Baghdad residents are being told that war with the United States is imminent and they face rationing of rice, sugar, flour and powdered milk, a Virginia Beach woman who was trapped in the Iraqi capital for a month said yesterday.
Zaroohi Babooriam, 68, who was visiting her sister when Iraq attacked Kuwait last month, said that the Iraqi people still are weary from a brutal eight-year war with Iran and are frightened by the prospect of another war.
Babooriam arrived at the Newark airport Wednesday and is the first freed captive from this area to discuss her ordeal publicly. She said the multinational embargo that has nearly shut down the flow of food into Iraq is taking its toll. This week, Baghdad residents were issued coupons that limit the amount of food they can buy, she said.
"Everyone there is under so much pressure. All they hear on television and radio is the Americans are going to attack . . . and war is coming," said Babooriam, an Iraqi-born U.S. citizen who has lived in this country for 30 years.
Babooriam, a widow, said she went to Iraq in July to visit relatives and had planned to return Aug. 6. But after Iraq's invasion of Kuwait on Aug. 2, she was told she could not leave Baghdad.
Babooriam stayed with her sister and said she was not harassed by any of the thousands of Iraqi troops on Baghdad's streets. She was free to travel in the city, but armed troops were at the city limits to prevent anyone from leaving.
Babooriam's daughter, Norik Checkosky, of Middletown, N.J., said yesterday that she had no contact with her mother from the day of the invasion until Aug. 19, when telephone service to the small house rented by Babooriam's sister was restored.
"Until the 19th, we were going through hell," said Checkosky, who explained that for two weeks her mother was without medication for dizziness and arthritis. "There were times I thought I'd never see her again . . . . But once I found out she was with family, I knew she'd be okay."

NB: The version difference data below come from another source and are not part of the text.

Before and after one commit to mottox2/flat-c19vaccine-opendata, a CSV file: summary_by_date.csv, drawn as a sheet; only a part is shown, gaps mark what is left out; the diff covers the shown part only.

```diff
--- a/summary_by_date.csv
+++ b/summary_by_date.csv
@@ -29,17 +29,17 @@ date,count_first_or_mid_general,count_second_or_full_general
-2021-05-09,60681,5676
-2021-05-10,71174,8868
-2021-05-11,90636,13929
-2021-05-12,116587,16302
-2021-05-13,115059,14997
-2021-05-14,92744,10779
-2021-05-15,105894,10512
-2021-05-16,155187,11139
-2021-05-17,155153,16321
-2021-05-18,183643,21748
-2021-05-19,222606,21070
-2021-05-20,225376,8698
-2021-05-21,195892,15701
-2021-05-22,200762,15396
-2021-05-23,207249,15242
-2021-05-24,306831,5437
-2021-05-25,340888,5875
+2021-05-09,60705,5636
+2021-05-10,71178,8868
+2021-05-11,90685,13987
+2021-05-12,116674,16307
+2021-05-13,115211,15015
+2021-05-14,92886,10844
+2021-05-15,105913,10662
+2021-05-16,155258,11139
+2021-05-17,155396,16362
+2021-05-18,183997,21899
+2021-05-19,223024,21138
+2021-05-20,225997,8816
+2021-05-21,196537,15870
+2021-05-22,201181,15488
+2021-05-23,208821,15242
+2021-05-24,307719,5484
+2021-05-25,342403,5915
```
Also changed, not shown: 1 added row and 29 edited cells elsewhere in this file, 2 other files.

Checkosky said relatives in Baghdad told her that the city's streets have been flooded in recent weeks with homeless foreigners, many of them Indians and Filipinos, who came to Iraq to work as laborers when most of the nation's young men were fighting the war against Iran. "There are a lot of desperate people there," Checkosky said.
Despite warnings of war and food shortages, Iraqis are struggling to retain some normalcy in their lives, Babooriam said. While confined to Baghdad, Babooriam attended a wedding of a family friend. It was a lovely ceremony, she said, but something was missing: a cake. "They did not want to use up the flour, sugar and eggs," Babooriam said. She said food shortages have forced many Baghdad restaurants, including almost all of the better ones, to close. "There are only a few fast-food places left," Babooriam said. "The bigger ones are closed. They need chicken and meat."
Occasionally, Babooriam said, Baghdad stores receive food shipments from Kuwait. Several days ago, fresh fruit from Kuwait was quickly snatched up by customers in Baghdad, she said.
Babooriam's confinement came at a time that otherwise would have been one of celebration for her family. Babooriam said her nephew, an Iraqi soldier who had been a prisoner of war in Iran for nearly eight years, was released as part of a prisoner exchange.
Babooriam, who said she monitored news on the Middle East by listening to Voice of America radio broadcasts, said she was in frequent contact with the U.S. Embassy in Baghdad, and visited the embassy compound. "They kept telling me to wait, they were doing everything they could," said Babooriam, who was born in a tent in the Iraqi desert in 1922.
On Monday, Babooriam received a call from an embassy official, who told her she was being freed. She left Baghdad Tuesday aboard an Iraqi Airways plane, which took her to Amman, Jordan. There, she and the other Americans being released boarded a Virgin Atlantic Airways airliner, which took them to Cairo, London and, finally, Newark. Checkosky said her mother suffered from dizziness throughout the trip home, but was feeling better yesterday and planned to return to Virginia Beach today.
Iraq's food shortages kept Babooriam from having her favorite breakfast, so yesterday Checkosky went to a nearby bakery and bought her mother "the biggest, warmest bagel I could find."